• [Task details] An exact reproduction of all the entries below is required.

Supplied records Block Start

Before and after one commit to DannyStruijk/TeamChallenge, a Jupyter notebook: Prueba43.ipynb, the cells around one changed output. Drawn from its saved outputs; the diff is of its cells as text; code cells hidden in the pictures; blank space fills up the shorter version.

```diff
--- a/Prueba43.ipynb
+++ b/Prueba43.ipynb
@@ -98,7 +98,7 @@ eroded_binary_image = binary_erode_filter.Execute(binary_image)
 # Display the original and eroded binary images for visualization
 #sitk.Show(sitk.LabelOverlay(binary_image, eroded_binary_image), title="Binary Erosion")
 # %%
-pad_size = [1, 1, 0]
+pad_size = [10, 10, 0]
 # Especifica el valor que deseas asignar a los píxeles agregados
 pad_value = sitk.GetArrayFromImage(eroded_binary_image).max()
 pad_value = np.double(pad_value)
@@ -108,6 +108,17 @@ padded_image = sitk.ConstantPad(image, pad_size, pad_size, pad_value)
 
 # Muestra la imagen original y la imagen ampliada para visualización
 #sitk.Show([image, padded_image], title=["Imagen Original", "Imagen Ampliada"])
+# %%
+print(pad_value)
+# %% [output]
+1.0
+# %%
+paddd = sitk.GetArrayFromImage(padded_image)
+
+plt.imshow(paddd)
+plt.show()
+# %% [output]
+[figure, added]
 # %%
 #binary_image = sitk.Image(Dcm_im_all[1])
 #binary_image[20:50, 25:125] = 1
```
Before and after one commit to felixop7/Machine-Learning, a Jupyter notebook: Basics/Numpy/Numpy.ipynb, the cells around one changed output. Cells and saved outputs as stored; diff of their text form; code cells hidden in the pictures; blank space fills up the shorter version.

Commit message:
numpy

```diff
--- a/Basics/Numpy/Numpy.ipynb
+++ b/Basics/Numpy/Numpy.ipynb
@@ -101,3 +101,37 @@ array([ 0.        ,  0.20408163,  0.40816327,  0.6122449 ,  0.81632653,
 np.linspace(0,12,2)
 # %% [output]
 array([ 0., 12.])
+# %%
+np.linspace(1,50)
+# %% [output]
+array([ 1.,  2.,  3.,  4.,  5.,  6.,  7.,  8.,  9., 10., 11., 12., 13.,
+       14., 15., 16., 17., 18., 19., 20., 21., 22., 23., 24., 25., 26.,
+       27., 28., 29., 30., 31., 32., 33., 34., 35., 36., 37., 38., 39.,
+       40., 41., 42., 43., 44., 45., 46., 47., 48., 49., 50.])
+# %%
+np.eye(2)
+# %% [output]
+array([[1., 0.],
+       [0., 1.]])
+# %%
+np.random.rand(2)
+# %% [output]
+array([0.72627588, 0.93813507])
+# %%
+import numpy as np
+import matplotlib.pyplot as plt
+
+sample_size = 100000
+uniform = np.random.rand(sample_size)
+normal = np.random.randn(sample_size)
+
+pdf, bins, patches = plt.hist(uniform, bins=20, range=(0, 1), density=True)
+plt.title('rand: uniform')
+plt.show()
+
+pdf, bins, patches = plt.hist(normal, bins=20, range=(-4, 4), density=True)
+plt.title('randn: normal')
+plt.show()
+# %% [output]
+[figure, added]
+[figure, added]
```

Supplied records Block End

• [Exercise response]
Before and after one commit to DannyStruijk/TeamChallenge, a Jupyter notebook: Prueba43.ipynb, the cells around one changed output. Drawn from its saved outputs; the diff is of its cells as text; code cells hidden in the pictures; blank space fills up the shorter version.

```diff
--- a/Prueba43.ipynb
+++ b/Prueba43.ipynb
@@ -98,7 +98,7 @@ eroded_binary_image = binary_erode_filter.Execute(binary_image)
 # Display the original and eroded binary images for visualization
 #sitk.Show(sitk.LabelOverlay(binary_image, eroded_binary_image), title="Binary Erosion")
 # %%
-pad_size = [1, 1, 0]
+pad_size = [10, 10, 0]
 # Especifica el valor que deseas asignar a los píxeles agregados
 pad_value = sitk.GetArrayFromImage(eroded_binary_image).max()
 pad_value = np.double(pad_value)
@@ -108,6 +108,17 @@ padded_image = sitk.ConstantPad(image, pad_size, pad_size, pad_value)
 
 # Muestra la imagen original y la imagen ampliada para visualización
 #sitk.Show([image, padded_image], title=["Imagen Original", "Imagen Ampliada"])
+# %%
+print(pad_value)
+# %% [output]
+1.0
+# %%
+paddd = sitk.GetArrayFromImage(padded_image)
+
+plt.imshow(paddd)
+plt.show()
+# %% [output]
+[figure, added]
 # %%
 #binary_image = sitk.Image(Dcm_im_all[1])
 #binary_image[20:50, 25:125] = 1
```
Before and after one commit to felixop7/Machine-Learning, a Jupyter notebook: Basics/Numpy/Numpy.ipynb, the cells around one changed output. Cells and saved outputs as stored; diff of their text form; code cells hidden in the pictures; blank space fills up the shorter version.

Commit message:
numpy

```diff
--- a/Basics/Numpy/Numpy.ipynb
+++ b/Basics/Numpy/Numpy.ipynb
@@ -101,3 +101,37 @@ array([ 0.        ,  0.20408163,  0.40816327,  0.6122449 ,  0.81632653,
 np.linspace(0,12,2)
 # %% [output]
 array([ 0., 12.])
+# %%
+np.linspace(1,50)
+# %% [output]
+array([ 1.,  2.,  3.,  4.,  5.,  6.,  7.,  8.,  9., 10., 11., 12., 13.,
+       14., 15., 16., 17., 18., 19., 20., 21., 22., 23., 24., 25., 26.,
+       27., 28., 29., 30., 31., 32., 33., 34., 35., 36., 37., 38., 39.,
+       40., 41., 42., 43., 44., 45., 46., 47., 48., 49., 50.])
+# %%
+np.eye(2)
+# %% [output]
+array([[1., 0.],
+       [0., 1.]])
+# %%
+np.random.rand(2)
+# %% [output]
+array([0.72627588, 0.93813507])
+# %%
+import numpy as np
+import matplotlib.pyplot as plt
+
+sample_size = 100000
+uniform = np.random.rand(sample_size)
+normal = np.random.randn(sample_size)
+
+pdf, bins, patches = plt.hist(uniform, bins=20, range=(0, 1), density=True)
+plt.title('rand: uniform')
+plt.show()
+
+pdf, bins, patches = plt.hist(normal, bins=20, range=(-4, 4), density=True)
+plt.title('randn: normal')
+plt.show()
+# %% [output]
+[figure, added]
+[figure, added]
```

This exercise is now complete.